*** Data to process Section Begins ***

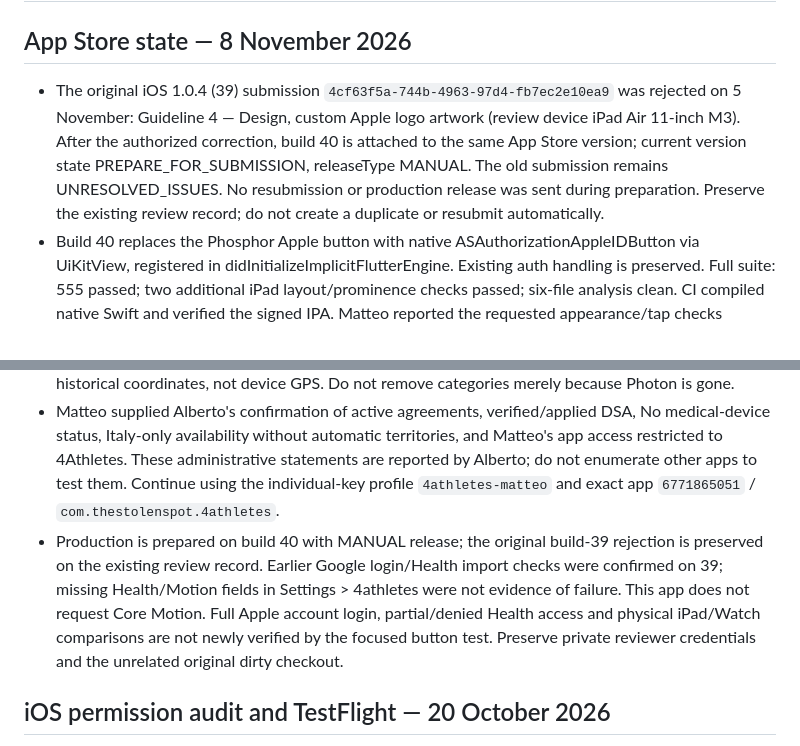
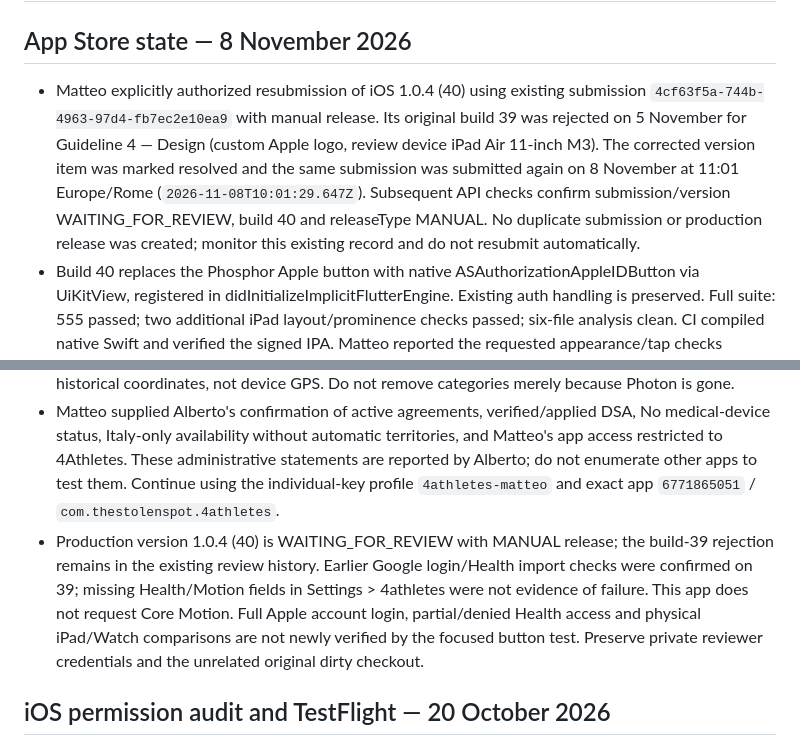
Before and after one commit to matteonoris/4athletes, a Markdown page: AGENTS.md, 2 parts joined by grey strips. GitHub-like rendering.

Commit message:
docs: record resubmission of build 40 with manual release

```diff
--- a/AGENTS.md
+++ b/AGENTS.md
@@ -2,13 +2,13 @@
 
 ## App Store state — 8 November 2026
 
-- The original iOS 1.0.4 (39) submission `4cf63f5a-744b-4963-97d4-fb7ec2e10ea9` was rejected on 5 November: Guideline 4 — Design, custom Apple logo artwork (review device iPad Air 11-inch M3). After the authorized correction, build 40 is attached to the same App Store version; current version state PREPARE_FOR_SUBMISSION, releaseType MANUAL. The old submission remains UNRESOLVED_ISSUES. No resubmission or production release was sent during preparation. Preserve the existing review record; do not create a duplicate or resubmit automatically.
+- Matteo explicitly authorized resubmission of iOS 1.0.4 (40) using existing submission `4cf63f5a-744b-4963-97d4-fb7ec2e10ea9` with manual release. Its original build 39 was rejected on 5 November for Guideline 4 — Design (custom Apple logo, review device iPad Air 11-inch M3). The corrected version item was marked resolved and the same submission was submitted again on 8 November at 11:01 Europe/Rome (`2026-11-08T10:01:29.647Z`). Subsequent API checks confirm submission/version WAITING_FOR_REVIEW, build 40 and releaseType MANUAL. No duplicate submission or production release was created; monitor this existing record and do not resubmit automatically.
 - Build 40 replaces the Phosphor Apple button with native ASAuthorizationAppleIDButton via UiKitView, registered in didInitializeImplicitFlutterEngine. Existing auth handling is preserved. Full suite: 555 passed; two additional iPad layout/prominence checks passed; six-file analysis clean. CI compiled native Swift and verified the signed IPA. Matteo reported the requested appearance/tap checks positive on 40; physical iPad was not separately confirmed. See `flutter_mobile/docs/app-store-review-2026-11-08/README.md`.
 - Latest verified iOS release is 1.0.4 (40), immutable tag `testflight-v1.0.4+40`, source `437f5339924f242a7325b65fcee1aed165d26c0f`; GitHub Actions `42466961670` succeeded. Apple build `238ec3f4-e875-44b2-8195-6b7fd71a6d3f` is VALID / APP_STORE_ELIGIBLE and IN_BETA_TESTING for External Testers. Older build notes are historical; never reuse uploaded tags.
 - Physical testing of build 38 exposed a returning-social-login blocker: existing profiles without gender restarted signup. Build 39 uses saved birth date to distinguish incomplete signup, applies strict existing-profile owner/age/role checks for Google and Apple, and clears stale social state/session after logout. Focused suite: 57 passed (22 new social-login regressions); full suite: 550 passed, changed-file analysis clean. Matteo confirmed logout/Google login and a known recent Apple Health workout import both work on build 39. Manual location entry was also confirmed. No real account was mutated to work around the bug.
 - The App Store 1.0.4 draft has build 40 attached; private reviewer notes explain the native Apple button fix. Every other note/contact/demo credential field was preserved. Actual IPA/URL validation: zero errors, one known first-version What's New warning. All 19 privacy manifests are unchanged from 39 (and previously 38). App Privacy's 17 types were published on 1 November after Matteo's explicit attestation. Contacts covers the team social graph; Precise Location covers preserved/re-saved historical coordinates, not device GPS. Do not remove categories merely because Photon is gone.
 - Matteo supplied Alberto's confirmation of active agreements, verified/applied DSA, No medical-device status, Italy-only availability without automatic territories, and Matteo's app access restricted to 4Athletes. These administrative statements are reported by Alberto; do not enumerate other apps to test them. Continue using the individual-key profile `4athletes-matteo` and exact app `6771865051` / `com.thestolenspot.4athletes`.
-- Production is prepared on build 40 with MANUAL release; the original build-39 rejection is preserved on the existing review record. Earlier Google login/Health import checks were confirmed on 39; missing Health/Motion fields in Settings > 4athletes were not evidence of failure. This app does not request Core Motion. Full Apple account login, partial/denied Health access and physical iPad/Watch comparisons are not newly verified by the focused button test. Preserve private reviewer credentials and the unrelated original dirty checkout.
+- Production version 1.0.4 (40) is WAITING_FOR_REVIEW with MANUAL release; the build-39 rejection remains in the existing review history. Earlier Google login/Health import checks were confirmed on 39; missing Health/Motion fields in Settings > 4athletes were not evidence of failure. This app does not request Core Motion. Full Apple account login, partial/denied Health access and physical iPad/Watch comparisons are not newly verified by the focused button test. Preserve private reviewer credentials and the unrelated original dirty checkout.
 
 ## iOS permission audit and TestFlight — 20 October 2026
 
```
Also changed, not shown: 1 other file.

*** Data to process Section Ends ***

#### Action item:
In the entries above, tally the lines that hold the string "AGENTS" and give only the count.

#### Your response:
3